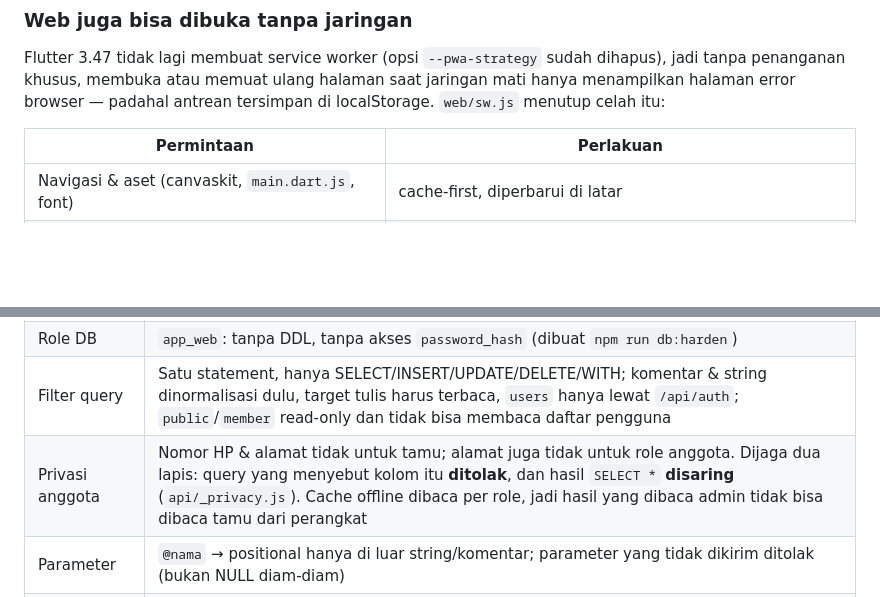
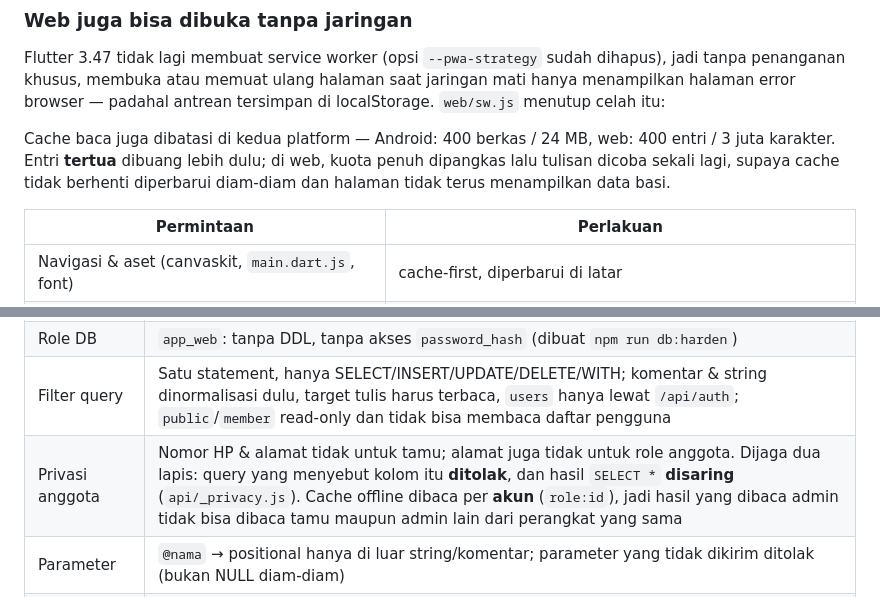
Before and after one commit to begolo12/minisoccer-club, a Markdown page: README.md, 2 parts joined by grey strips. Drawn GitHub-style; blank space fills up the shorter version.

```diff
--- a/README.md
+++ b/README.md
@@ -133,6 +133,11 @@ Flutter 3.47 tidak lagi membuat service worker (opsi `--pwa-strategy` sudah
 dihapus), jadi tanpa penanganan khusus, membuka atau memuat ulang halaman saat
 jaringan mati hanya menampilkan halaman error browser — padahal antrean
 tersimpan di localStorage. `web/sw.js` menutup celah itu:
+
+Cache baca juga dibatasi di kedua platform — Android: 400 berkas / 24 MB,
+web: 400 entri / 3 juta karakter. Entri **tertua** dibuang lebih dulu; di web,
+kuota penuh dipangkas lalu tulisan dicoba sekali lagi, supaya cache tidak
+berhenti diperbarui diam-diam dan halaman tidak terus menampilkan data basi.
 
 | Permintaan | Perlakuan |
 |---|---|
@@ -474,7 +479,7 @@ untuk rilis.
 | Mode publik | Tanpa akun hanya **data pertandingan**: anggota (nama/posisi/nomor punggung), tim, turnamen, laga, pencetak gol, pengumuman. **Uang klub tertutup**: `payments`, `transactions`, `bookings`, `booking_attendance`, `settings` ditolak 403 untuk tamu (`GUEST_READ_DENY` di `api/_guard.js`) — siapa belum bayar iuran dan berapa saldo kas bukan hal yang boleh dibaca orang yang cuma punya tautannya |
 | Role DB | `app_web`: tanpa DDL, tanpa akses `password_hash` (dibuat `npm run db:harden`) |
 | Filter query | Satu statement, hanya SELECT/INSERT/UPDATE/DELETE/WITH; komentar & string dinormalisasi dulu, target tulis harus terbaca, `users` hanya lewat `/api/auth`; `public`/`member` read-only dan tidak bisa membaca daftar pengguna |
-| Privasi anggota | Nomor HP & alamat tidak untuk tamu; alamat juga tidak untuk role anggota. Dijaga dua lapis: query yang menyebut kolom itu **ditolak**, dan hasil `SELECT *` **disaring** (`api/_privacy.js`). Cache offline dibaca per role, jadi hasil yang dibaca admin tidak bisa dibaca tamu dari perangkat |
+| Privasi anggota | Nomor HP & alamat tidak untuk tamu; alamat juga tidak untuk role anggota. Dijaga dua lapis: query yang menyebut kolom itu **ditolak**, dan hasil `SELECT *` **disaring** (`api/_privacy.js`). Cache offline dibaca per **akun** (`role:id`), jadi hasil yang dibaca admin tidak bisa dibaca tamu maupun admin lain dari perangkat yang sama |
 | Parameter | `@nama` → positional hanya di luar string/komentar; parameter yang tidak dikirim ditolak (bukan NULL diam-diam) |
 | Kelola user | Tambah/reset/hapus/ubah/daftar hanya lewat `/api/auth` (admin), bukan lewat SQL. Daftar akun mengirim **status** punya-password, bukan hash-nya — `password_hash` tidak pernah keluar dari server dan tidak bisa dibaca role `app_web` |
 | Header | CSP, HSTS, `X-Frame-Options: DENY`, `nosniff`, `Referrer-Policy: no-referrer` |
```
Also changed, not shown: PLAN.md (+5 -1 lines).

* Exercise directions: Write out the data exactly, but not its pictures.

* Answer to this exercise:
Before and after one commit to begolo12/minisoccer-club, a Markdown page: README.md, 2 parts joined by grey strips. Drawn GitHub-style; blank space fills up the shorter version.

```diff
--- a/README.md
+++ b/README.md
@@ -133,6 +133,11 @@ Flutter 3.47 tidak lagi membuat service worker (opsi `--pwa-strategy` sudah
 dihapus), jadi tanpa penanganan khusus, membuka atau memuat ulang halaman saat
 jaringan mati hanya menampilkan halaman error browser — padahal antrean
 tersimpan di localStorage. `web/sw.js` menutup celah itu:
+
+Cache baca juga dibatasi di kedua platform — Android: 400 berkas / 24 MB,
+web: 400 entri / 3 juta karakter. Entri **tertua** dibuang lebih dulu; di web,
+kuota penuh dipangkas lalu tulisan dicoba sekali lagi, supaya cache tidak
+berhenti diperbarui diam-diam dan halaman tidak terus menampilkan data basi.
 
 | Permintaan | Perlakuan |
 |---|---|
@@ -474,7 +479,7 @@ untuk rilis.
 | Mode publik | Tanpa akun hanya **data pertandingan**: anggota (nama/posisi/nomor punggung), tim, turnamen, laga, pencetak gol, pengumuman. **Uang klub tertutup**: `payments`, `transactions`, `bookings`, `booking_attendance`, `settings` ditolak 403 untuk tamu (`GUEST_READ_DENY` di `api/_guard.js`) — siapa belum bayar iuran dan berapa saldo kas bukan hal yang boleh dibaca orang yang cuma punya tautannya |
 | Role DB | `app_web`: tanpa DDL, tanpa akses `password_hash` (dibuat `npm run db:harden`) |
 | Filter query | Satu statement, hanya SELECT/INSERT/UPDATE/DELETE/WITH; komentar & string dinormalisasi dulu, target tulis harus terbaca, `users` hanya lewat `/api/auth`; `public`/`member` read-only dan tidak bisa membaca daftar pengguna |
-| Privasi anggota | Nomor HP & alamat tidak untuk tamu; alamat juga tidak untuk role anggota. Dijaga dua lapis: query yang menyebut kolom itu **ditolak**, dan hasil `SELECT *` **disaring** (`api/_privacy.js`). Cache offline dibaca per role, jadi hasil yang dibaca admin tidak bisa dibaca tamu dari perangkat |
+| Privasi anggota | Nomor HP & alamat tidak untuk tamu; alamat juga tidak untuk role anggota. Dijaga dua lapis: query yang menyebut kolom itu **ditolak**, dan hasil `SELECT *` **disaring** (`api/_privacy.js`). Cache offline dibaca per **akun** (`role:id`), jadi hasil yang dibaca admin tidak bisa dibaca tamu maupun admin lain dari perangkat yang sama |
 | Parameter | `@nama` → positional hanya di luar string/komentar; parameter yang tidak dikirim ditolak (bukan NULL diam-diam) |
 | Kelola user | Tambah/reset/hapus/ubah/daftar hanya lewat `/api/auth` (admin), bukan lewat SQL. Daftar akun mengirim **status** punya-password, bukan hash-nya — `password_hash` tidak pernah keluar dari server dan tidak bisa dibaca role `app_web` |
 | Header | CSP, HSTS, `X-Frame-Options: DENY`, `nosniff`, `Referrer-Policy: no-referrer` |
```
Also changed, not shown: PLAN.md (+5 -1 lines).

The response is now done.